A good option, complementary to the treatment, would be to reduce humidity in areas where there are cochineals. If the irrigation of the affected bonsai is reduced a little, it will prevent them from finding a suitable place to reproduce.
The prevention and control
After removing the cochineals in any of these ways, a preventive insecticide should be used and sprayed on all the bonsais, repeating the application every fifteen days. It is important to check the plant from time to time to ensure that there are no cochineal left on the underside of the leaves or on the stem.
For the application of any insecticide, it is necessary to take certain precautions:
1- Faithfully follow the manufacturer’s instructions.
2- Before application, thoroughly wash the leaves of the plant with soap and water
3- Spray the plant in a well-ventilated place.
4- Apply the product at a suitable distance, as it can damage the plant.
5- Do not apply the product on very hot or very cold days and do not leave the treated plant in the sun.
About the Author
In Mistral Bonsai we are a communication team, technicians and masters committed from the first day to disseminating the wonderful art of bonsai. A world that offers many things to share. We believe that a bonsai is a tree with a soul, unique and unrepeatable. Another of our most essential pillars is, how could it be otherwise, our close commitment to the preservation of the environment and nature.

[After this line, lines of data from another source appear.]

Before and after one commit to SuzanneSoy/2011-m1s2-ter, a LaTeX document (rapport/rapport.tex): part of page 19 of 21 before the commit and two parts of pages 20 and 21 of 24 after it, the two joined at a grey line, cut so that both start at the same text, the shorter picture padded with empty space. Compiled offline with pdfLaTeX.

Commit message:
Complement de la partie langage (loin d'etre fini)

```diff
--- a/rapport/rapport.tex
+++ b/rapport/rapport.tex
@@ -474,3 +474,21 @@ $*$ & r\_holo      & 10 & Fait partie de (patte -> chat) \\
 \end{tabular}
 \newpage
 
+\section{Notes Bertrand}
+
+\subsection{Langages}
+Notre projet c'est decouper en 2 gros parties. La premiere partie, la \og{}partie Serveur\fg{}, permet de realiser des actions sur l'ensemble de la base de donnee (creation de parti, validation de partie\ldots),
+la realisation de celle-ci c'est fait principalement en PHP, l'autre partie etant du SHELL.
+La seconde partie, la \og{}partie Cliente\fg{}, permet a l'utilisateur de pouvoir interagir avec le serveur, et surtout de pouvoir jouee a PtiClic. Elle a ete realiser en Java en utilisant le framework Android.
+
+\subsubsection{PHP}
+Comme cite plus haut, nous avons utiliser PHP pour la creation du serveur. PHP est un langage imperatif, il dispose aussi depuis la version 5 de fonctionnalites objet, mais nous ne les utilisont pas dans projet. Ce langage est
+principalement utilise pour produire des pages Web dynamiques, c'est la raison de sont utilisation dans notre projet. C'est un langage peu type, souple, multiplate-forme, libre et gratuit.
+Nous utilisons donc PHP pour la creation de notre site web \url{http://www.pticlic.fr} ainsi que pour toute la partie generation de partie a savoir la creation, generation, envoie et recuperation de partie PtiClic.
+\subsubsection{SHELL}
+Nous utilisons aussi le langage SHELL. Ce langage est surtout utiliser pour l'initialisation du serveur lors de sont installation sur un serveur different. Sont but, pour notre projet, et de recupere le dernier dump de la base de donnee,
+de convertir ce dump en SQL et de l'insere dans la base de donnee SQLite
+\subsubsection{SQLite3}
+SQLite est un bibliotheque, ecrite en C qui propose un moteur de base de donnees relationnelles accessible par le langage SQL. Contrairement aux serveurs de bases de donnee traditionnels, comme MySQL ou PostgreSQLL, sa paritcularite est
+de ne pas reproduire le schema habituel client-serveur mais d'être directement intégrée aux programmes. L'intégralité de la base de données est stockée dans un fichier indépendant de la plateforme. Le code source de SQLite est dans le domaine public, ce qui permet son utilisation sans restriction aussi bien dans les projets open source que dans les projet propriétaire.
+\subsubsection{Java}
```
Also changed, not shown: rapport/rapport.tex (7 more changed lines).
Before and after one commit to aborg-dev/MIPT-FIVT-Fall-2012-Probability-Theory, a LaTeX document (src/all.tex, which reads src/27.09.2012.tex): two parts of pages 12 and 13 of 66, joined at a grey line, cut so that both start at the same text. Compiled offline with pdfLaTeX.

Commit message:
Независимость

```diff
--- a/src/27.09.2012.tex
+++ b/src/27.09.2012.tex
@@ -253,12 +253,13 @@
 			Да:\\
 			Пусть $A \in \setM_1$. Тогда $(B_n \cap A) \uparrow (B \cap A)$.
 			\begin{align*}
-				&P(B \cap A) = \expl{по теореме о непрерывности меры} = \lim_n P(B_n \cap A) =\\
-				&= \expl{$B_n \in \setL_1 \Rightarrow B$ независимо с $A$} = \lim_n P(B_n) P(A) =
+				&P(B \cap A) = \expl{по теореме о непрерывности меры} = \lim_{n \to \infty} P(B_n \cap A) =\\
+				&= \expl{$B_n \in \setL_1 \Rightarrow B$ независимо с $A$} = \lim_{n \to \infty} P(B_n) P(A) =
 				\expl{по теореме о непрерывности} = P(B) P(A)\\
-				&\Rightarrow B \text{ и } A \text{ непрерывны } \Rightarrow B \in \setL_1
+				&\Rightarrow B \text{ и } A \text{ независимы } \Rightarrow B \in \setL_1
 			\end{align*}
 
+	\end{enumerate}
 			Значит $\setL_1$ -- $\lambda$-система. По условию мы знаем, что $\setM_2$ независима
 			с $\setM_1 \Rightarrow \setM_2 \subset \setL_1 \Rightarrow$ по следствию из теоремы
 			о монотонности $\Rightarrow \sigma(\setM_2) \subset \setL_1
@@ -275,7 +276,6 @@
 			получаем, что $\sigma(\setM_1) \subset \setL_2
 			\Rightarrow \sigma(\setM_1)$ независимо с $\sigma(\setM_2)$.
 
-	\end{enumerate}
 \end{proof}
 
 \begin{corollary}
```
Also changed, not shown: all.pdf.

Bonsai pests and diseases (4)
Corporative Mistral Bonsai (6)
Dead wood (1)
Japanese culture (5)
The bonsai (10)